Carrie Lam sorry for ‘unfortunate’ anxiety after suggesting 800,000 public rental flats enough for Hong Kong
City leader describes furore as ‘unfortunate’ but concedes she’ll be more sensitive to public sentiment when talking about complicated policies in future
Hong Kong’s leader on Tuesday apologised amid criticism and confusion over her suggestion that 800,000 public rental flats would be sufficient to fulfil the housing demand of low-income families.
“For the unnecessary anxiety caused in society, I express my apology,” Chief Executive Carrie Lam Cheng Yuet-ngor said before a weekly meeting with her cabinet.
Lam described the furore as “unfortunate” and said her comment represented one line with one media organisation in an interview that lasted an hour.
Yet she acknowledged that as chief executive, she should be more sensitive in explaining the philosophy behind a complicated policy.
The controversy erupted last week after Chinese-language Ming Pao published an interview with Lam highlighting her assessment that 800,000 units were enought to meet the demand of those seeking public flats to rent.
Her remarks had sparked fears the government would stop building rental units after it reached that target, as part of its new emphasis on home ownership.
Two advisors who sat on the Long Term Housing Strategy Steering Committee in 2014 expressed reservations, while her political ally the pro-establishment Democratic Alliance for the Betterment and Progress of Hong Kong party also launched a rare protest against any caps on rental housing.
Lam sought to clarify her remarks on Tuesday.
“The figure of 800,000 public rental units is not a target in terms of public rental housing construction,” she said. “It is definitely not a ceiling on what the government is willing to prepare, to produce for the people of Hong Kong. The 800,000 figure is no more than [us] taking stock of what we already have.”
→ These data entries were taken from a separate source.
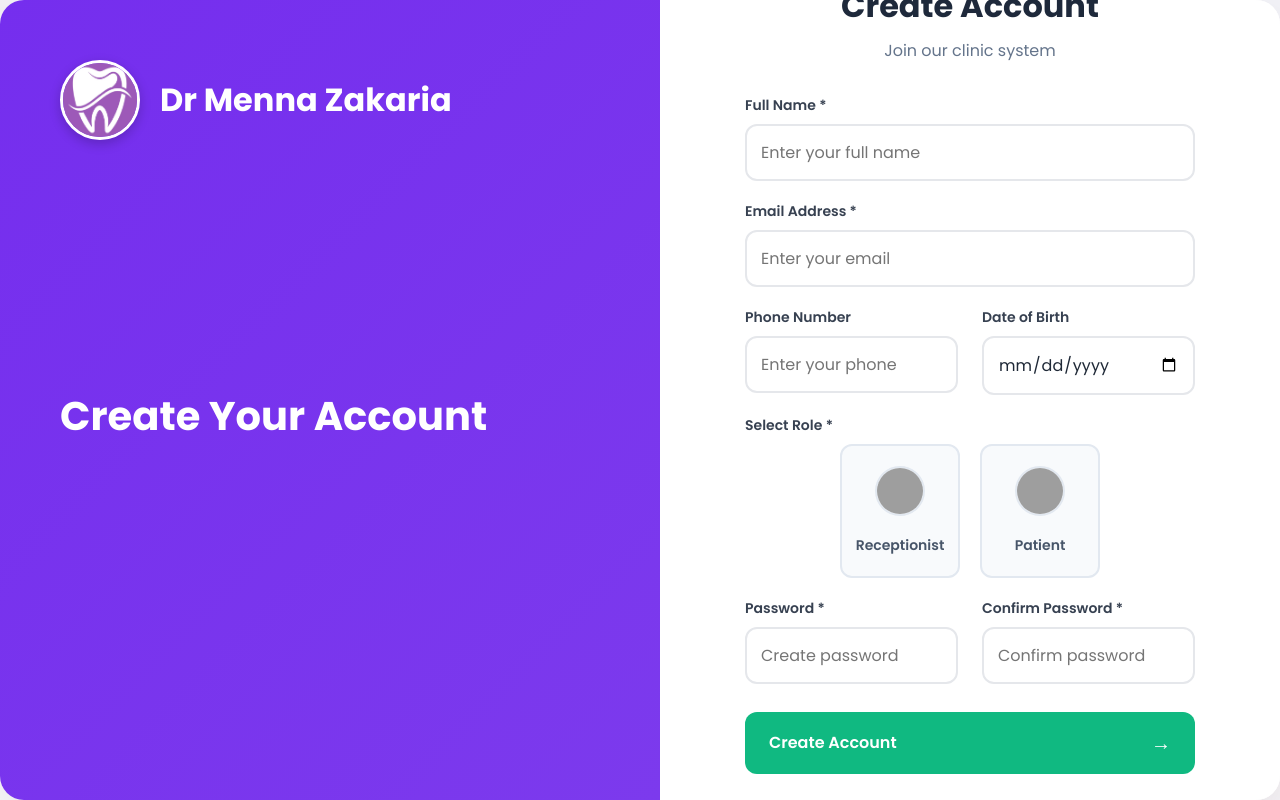
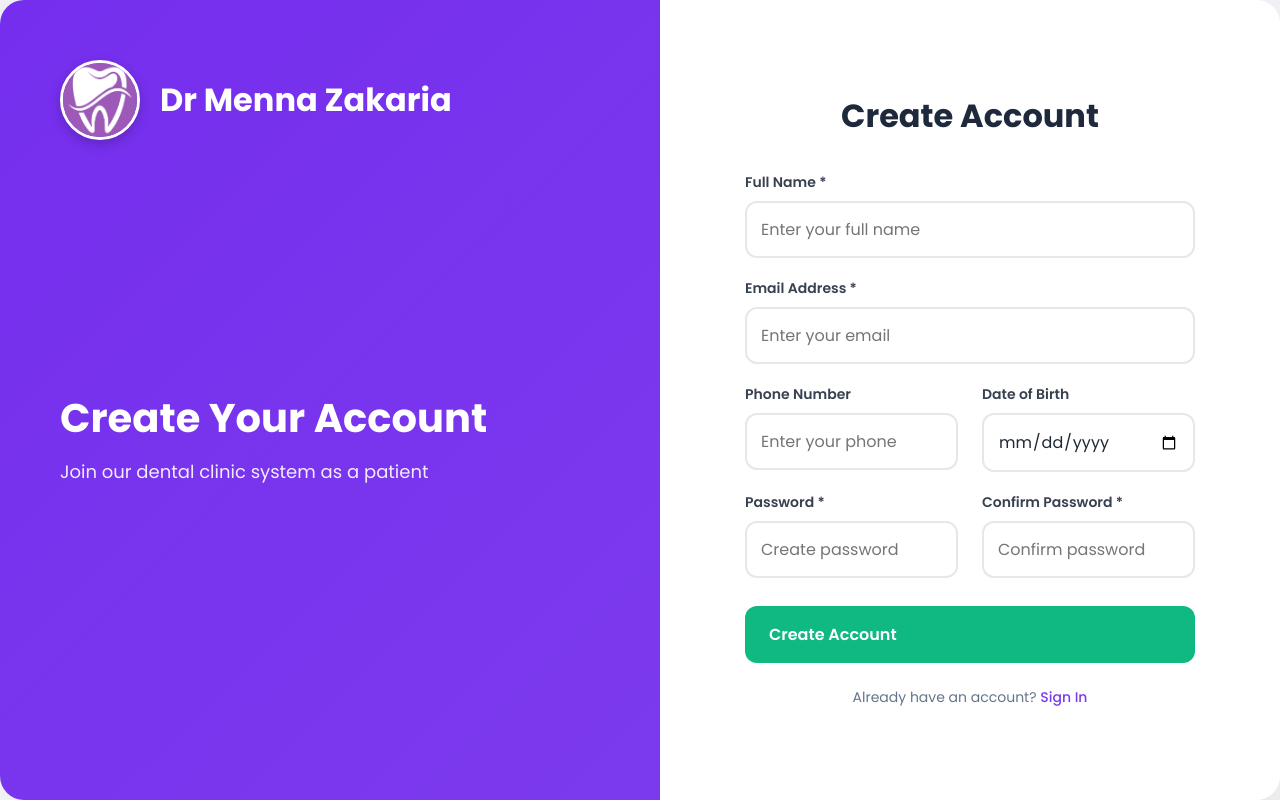
Before and after one commit to maysoun465/Dental-Clinic-System-, a React (Vite) app in the folder dental-clinic/: page /signup in a window 1280 px wide. Built offline with nearby package versions, Linux system fonts and the light colour scheme; grey boxes are pictures that could not be loaded.

Commit message:
Implement authentication service with login, logout, and user retrieval functions

```diff
--- a/dental-clinic/src/Pages/SignUpPage.jsx
+++ b/dental-clinic/src/Pages/SignUpPage.jsx
@@ -1,5 +1,6 @@
 import React, { useState } from "react";
 import { useNavigate, Link } from "react-router-dom";
+import axios from "axios";
 
 export default function SignUpPage() {
   const [formData, setFormData] = useState({
@@ -7,11 +8,11 @@ export default function SignUpPage() {
     email: "",
     password: "",
     confirmPassword: "",
-    role: "",
     phone: "",
     dateOfBirth: ""
   });
   const navigate = useNavigate();
+  const [loading, setLoading] = useState(false);
 
   const handleChange = (e) => {
     setFormData({
@@ -20,14 +21,10 @@ export default function SignUpPage() {
     });
   };
 
-  const handleSignUp = (e) => {
+  const handleSignUp = async (e) => {
     e.preventDefault();
 
-    if (!formData.role) {
-      alert("Please select your role.");
-      return;
-    }
-
+    // Validation
     if (formData.password !== formData.confirmPassword) {
       alert("Passwords do not match.");
       return;
@@ -38,41 +35,36 @@ export default function SignUpPage() {
       return;
     }
 
-    const userData = {
-      fullName: formData.fullName,
-      email: formData.email,
-      role: formData.role,
-      phone: formData.phone,
-      dateOfBirth: formData.dateOfBirth,
-      createdAt: new Date().toISOString()
-    };
+    setLoading(true);
 
-    const existingUsers = JSON.parse(localStorage.getItem("clinicUsers")) || [];
+    try {
+      const response = await axios.post("https://localhost:7231/api/auth/register", {
+        username: formData.fullName,
+        email: formData.email,
+        password: formData.password,
+        role: "Patient", // Force role to Patient
+        phone: formData.phone,
+        dateOfBirth: formData.dateOfBirth
+      });
 
-    if (existingUsers.some(user => user.email === formData.email)) {
-      alert("Email already exists. Please use a different email.");
-      return;
+      if (response.status === 200) {
+        alert("Account created successfully! Please login.");
+        navigate("/login");
+      }
+    } catch (error) {
+      if (error.response && error.response.data?.message) {
+        alert(error.response.data.message);
+      } else {
+        alert("An error occurred. Please try again.");
+      }
+    } finally {
+      setLoading(false);
     }
-
-    existingUsers.push(userData);
-    localStorage.setItem("clinicUsers", JSON.stringify(existingUsers));
-
-    const credentials = JSON.parse(localStorage.getItem("clinicCredentials")) || [];
-    credentials.push({
-      email: formData.email,
-      password: formData.password,
-      role: formData.role
-    });
-    localStorage.setItem("clinicCredentials", JSON.stringify(credentials));
-
-    alert("Account created successfully! Please login with your credentials.");
-    navigate("/login");
   };
 
   return (
     <div style={styles.container}>
       <div style={styles.background}></div>
-
       <div style={styles.mainContent}>
         <div style={styles.brandSection}>
           <div style={styles.logo}>
@@ -81,13 +73,13 @@ export default function SignUpPage() {
               alt="Dr Menna Zakaria"
               style={styles.logoImage}
               onError={(e) => {
-                e.target.style.display = 'none';
-                e.target.nextSibling.style.display = 'flex';
+                e.target.style.display = "none";
+                e.target.nextSibling.style.display = "flex";
               }}
             />
             <span
               className="material-symbols-outlined"
-              style={{ display: 'none', fontSize: '3rem', color: 'white' }}
+              style={{ display: "none", fontSize: "3rem", color: "white" }}
             >
               local_hospital
             </span>
@@ -96,15 +88,8 @@ export default function SignUpPage() {
           <div style={styles.brandContent}>
             <h2 style={styles.welcomeText}>Create Your Account</h2>
             <p style={styles.subtitle}>
+              Join our dental clinic system as a patient
             </p>
-            <div style={styles.features}>
-              <div style={styles.featureItem}>
-              </div>
-              <div style={styles.featureItem}>
-              </div>
-              <div style={styles.featureItem}>
-              </div>
-            </div>
           </div>
         </div>
 
@@ -112,7 +97,6 @@ export default function SignUpPage() {
           <div style={styles.signupCard}>
             <div style={styles.signupHeader}>
               <h2 style={styles.signupTitle}>Create Account</h2>
-              <p style={styles.signupSubtitle}>Join our clinic system</p>
             </div>
 
             <form onSubmit={handleSignUp}>
@@ -143,7 +127,7 @@ export default function SignUpPage() {
               </div>
 
               <div style={styles.formRow}>
-                <div style={{...styles.formGroup, flex: 1, marginRight: '12px'}}>
+                <div style={{ ...styles.formGroup, flex: 1, marginRight: "12px" }}>
                   <label style={styles.label}>Phone Number</label>
                   <input
                     type="tel"
@@ -154,7 +138,7 @@ export default function SignUpPage() {
                     onChange={handleChange}
                   />
                 </div>
-                <div style={{...styles.formGroup, flex: 1}}>
+                <div style={{ ...styles.formGroup, flex: 1 }}>
                   <label style={styles.label}>Date of Birth</label>
                   <input
                     type="date"
@@ -166,41 +150,8 @@ export default function SignUpPage() {
                 </div>
               </div>
 
-              <div style={styles.formGroup}>
-                <label style={styles.label}>Select Role *</label>
-                <div style={styles.roleContainer}>
-                  <div style={styles.roleGrid}>
-                    {["Receptionist", "Patient"].map((r) => (
-                      <div
-                        key={r}
-                        style={{
-                          ...styles.roleCard,
-                          ...(formData.role === r ? styles.roleCardActive : {})
-                        }}
-                        onClick={() => setFormData({...formData, role: r})}
-                      >
-                        <div style={styles.roleImageContainer}>
-                          <img
-                            src={`src/images/${r.toLowerCase()}-icon.png`}
-                            alt={r}
-                            style={styles.roleImage}
-                            onError={(e) => {
-                              e.target.style.display = 'none';
-                              const emoji = r === "Receptionist" ? "" : "";
-                              e.target.nextSibling.textContent = emoji;
-                            }}
-                          />
-                          <span style={styles.roleFallback}></span>
-                        </div>
-                        <span style={styles.roleText}>{r}</span>
-                      </div>
-                    ))}
-                  </div>
-                </div>
-              </div>
-
               <div style={styles.formRow}>
-                <div style={{...styles.formGroup, flex: 1, marginRight: '12px'}}>
+                <div style={{ ...styles.formGroup, flex: 1, marginRight: "12px" }}>
                   <label style={styles.label}>Password *</label>
                   <input
                     type="password"
@@ -212,7 +163,7 @@ export default function SignUpPage() {
                     required
                   />
                 </div>
-                <div style={{...styles.formGroup, flex: 1}}>
+                <div style={{ ...styles.formGroup, flex: 1 }}>
                   <label style={styles.label}>Confirm Password *</label>
                   <input
                     type="password"
@@ -226,19 +177,17 @@ export default function SignUpPage() {
                 </div>
               </div>
 
-              <button
-                type="submit"
-                style={styles.signupButton}
-              >
-                <span style={styles.buttonText}>Create Account</span>
-                <span style={styles.buttonIcon}>→</span>
+              <button type="submit" style={styles.signupButton} disabled={loading}>
+                {loading ? "Creating..." : "Create Account"}
               </button>
             </form>
 
             <div style={styles.footer}>
               <p style={styles.footerText}>
                 Already have an account?{" "}
-                <Link to="/login" style={styles.footerLink}>Sign In</Link>
+                <Link to="/login" style={styles.footerLink}>
+                  Sign In
+                </Link>
               </p>
             </div>
           </div>
--- /dev/null
+++ b/dental-clinic/src/services/authService.js
@@ -0,0 +1,26 @@
+import axios from "axios";
+
+const API_URL = "https://localhost:7231/api/auth";
+
+export const login = async (email, password) => {
+  const response = await axios.post(`${API_URL}/login`, {
+    email,
+    password
+  });
+
+  if (response.data.token) {
+    localStorage.setItem("token", response.data.token);
+    localStorage.setItem("user", JSON.stringify(response.data.user));
+  }
+
+  return response.data;
+};
+
+export const logout = () => {
+  localStorage.removeItem("token");
+  localStorage.removeItem("user");
+};
+
+export const getCurrentUser = () => {
+  return JSON.parse(localStorage.getItem("user"));
+};
```
Also changed, not shown: dental-clinic/src/Pages/LoginPage.jsx (+35 -29 lines).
She added there were 756,000 existing public rental flats and counted 44,000 “already in the pipeline”.
Lam said a number of other factors, including public reception to the Green Form Subsidised Home Ownership Scheme, would determine whether 800,000 rental units would be sufficient.
Her comments on Tuesday marked her second attempt at clarification. Lam on Friday explained that when the stock of public rental housing reached “a certain number, such as 800,000, it may be enough to meet the demand of the poorest families over a period”.
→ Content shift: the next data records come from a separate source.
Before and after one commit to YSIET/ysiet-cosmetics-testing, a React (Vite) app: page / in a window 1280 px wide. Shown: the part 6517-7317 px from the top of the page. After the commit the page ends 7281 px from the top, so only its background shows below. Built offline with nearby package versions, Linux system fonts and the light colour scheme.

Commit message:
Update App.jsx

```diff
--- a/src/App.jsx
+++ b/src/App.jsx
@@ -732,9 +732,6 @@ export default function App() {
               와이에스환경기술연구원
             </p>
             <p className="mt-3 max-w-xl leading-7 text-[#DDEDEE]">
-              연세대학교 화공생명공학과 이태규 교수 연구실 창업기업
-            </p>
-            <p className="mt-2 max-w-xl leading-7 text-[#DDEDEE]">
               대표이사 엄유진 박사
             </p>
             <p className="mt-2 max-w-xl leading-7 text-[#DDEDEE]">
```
Some lawmakers on Monday said they suspected the number was just “made up”, while others claimed Secretary for Transport and Housing Frank Chan Fan had no clue where it came from.
Veteran Democratic Party lawmaker James To Kan-sun on Tuesday doubted Lam’s apology was mere a tactical retreat, urging her to take a full withdrawal of her remarks.
Lam appeared to score a win with the public on Tuesday as reception to subsidised homeownership seemed positive. Hundreds of people formed lines outside the Housing Society’s office on the opening day of two new housing projects’ show flats.
A total of 620 units will go on sale on November 7, at 30 per cent less than market rates. The price ranged from HK$1.92 million (US$246,000) for a one-bedroom unit in Tuen Mun to HK$6.23 million for a three-bedroom unit in Tseung Kwan O.
At a business forum later on Tuesday, Lam poured cold water over suggestions that the government lower land premiums for developers taking part in new subsidised housing initiatives for first-time home buyers, saying “we will have to find other means to ensure that this type of co-operation...will be a win-win”.